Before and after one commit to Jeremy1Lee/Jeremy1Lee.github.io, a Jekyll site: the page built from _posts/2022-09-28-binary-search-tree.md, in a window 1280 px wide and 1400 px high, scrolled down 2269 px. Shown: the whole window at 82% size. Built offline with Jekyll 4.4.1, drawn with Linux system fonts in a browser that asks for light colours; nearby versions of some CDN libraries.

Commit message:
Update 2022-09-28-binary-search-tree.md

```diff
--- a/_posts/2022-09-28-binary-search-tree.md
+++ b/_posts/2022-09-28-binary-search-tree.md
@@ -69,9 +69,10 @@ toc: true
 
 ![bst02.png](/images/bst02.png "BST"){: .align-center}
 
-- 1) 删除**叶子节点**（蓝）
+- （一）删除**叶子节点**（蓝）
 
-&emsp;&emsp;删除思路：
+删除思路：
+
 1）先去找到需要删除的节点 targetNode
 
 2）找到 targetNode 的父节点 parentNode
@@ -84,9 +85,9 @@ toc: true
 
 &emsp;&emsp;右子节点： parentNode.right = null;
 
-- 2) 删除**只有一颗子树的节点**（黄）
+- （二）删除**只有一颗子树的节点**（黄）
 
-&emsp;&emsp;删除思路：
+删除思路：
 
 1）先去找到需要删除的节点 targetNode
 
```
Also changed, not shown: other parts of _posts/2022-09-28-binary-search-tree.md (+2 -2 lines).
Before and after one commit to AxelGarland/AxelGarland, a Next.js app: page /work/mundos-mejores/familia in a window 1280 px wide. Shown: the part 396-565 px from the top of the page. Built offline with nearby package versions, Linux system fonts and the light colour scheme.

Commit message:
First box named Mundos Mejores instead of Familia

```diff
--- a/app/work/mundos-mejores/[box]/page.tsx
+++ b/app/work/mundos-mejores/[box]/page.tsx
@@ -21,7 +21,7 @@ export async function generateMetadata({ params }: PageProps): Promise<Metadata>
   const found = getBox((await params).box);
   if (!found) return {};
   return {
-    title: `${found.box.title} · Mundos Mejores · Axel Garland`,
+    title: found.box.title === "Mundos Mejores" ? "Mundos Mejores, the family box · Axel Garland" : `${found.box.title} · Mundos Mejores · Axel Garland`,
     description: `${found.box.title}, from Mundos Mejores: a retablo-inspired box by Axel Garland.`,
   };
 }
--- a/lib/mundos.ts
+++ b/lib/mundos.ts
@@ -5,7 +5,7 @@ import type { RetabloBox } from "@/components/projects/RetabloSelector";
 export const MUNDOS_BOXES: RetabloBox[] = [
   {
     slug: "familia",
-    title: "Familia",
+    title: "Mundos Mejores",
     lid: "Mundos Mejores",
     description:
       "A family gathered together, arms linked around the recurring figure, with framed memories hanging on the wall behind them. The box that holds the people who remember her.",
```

-*-*-

> REQUIRED ACTION
Each line of the data is to be retyped exactly.

> RESPONSE TO THE TASK
Before and after one commit to Jeremy1Lee/Jeremy1Lee.github.io, a Jekyll site: the page built from _posts/2022-09-28-binary-search-tree.md, in a window 1280 px wide and 1400 px high, scrolled down 2269 px. Shown: the whole window at 82% size. Built offline with Jekyll 4.4.1, drawn with Linux system fonts in a browser that asks for light colours; nearby versions of some CDN libraries.

Commit message:
Update 2022-09-28-binary-search-tree.md

```diff
--- a/_posts/2022-09-28-binary-search-tree.md
+++ b/_posts/2022-09-28-binary-search-tree.md
@@ -69,9 +69,10 @@ toc: true
 
 ![bst02.png](/images/bst02.png "BST"){: .align-center}
 
-- 1) 删除**叶子节点**（蓝）
+- （一）删除**叶子节点**（蓝）
 
-&emsp;&emsp;删除思路：
+删除思路：
+
 1）先去找到需要删除的节点 targetNode
 
 2）找到 targetNode 的父节点 parentNode
@@ -84,9 +85,9 @@ toc: true
 
 &emsp;&emsp;右子节点： parentNode.right = null;
 
-- 2) 删除**只有一颗子树的节点**（黄）
+- （二）删除**只有一颗子树的节点**（黄）
 
-&emsp;&emsp;删除思路：
+删除思路：
 
 1）先去找到需要删除的节点 targetNode
 
```
Also changed, not shown: other parts of _posts/2022-09-28-binary-search-tree.md (+2 -2 lines).
Before and after one commit to AxelGarland/AxelGarland, a Next.js app: page /work/mundos-mejores/familia in a window 1280 px wide. Shown: the part 396-565 px from the top of the page. Built offline with nearby package versions, Linux system fonts and the light colour scheme.

Commit message:
First box named Mundos Mejores instead of Familia

```diff
--- a/app/work/mundos-mejores/[box]/page.tsx
+++ b/app/work/mundos-mejores/[box]/page.tsx
@@ -21,7 +21,7 @@ export async function generateMetadata({ params }: PageProps): Promise<Metadata>
   const found = getBox((await params).box);
   if (!found) return {};
   return {
-    title: `${found.box.title} · Mundos Mejores · Axel Garland`,
+    title: found.box.title === "Mundos Mejores" ? "Mundos Mejores, the family box · Axel Garland" : `${found.box.title} · Mundos Mejores · Axel Garland`,
     description: `${found.box.title}, from Mundos Mejores: a retablo-inspired box by Axel Garland.`,
   };
 }
--- a/lib/mundos.ts
+++ b/lib/mundos.ts
@@ -5,7 +5,7 @@ import type { RetabloBox } from "@/components/projects/RetabloSelector";
 export const MUNDOS_BOXES: RetabloBox[] = [
   {
     slug: "familia",
-    title: "Familia",
+    title: "Mundos Mejores",
     lid: "Mundos Mejores",
     description:
       "A family gathered together, arms linked around the recurring figure, with framed memories hanging on the wall behind them. The box that holds the people who remember her.",
```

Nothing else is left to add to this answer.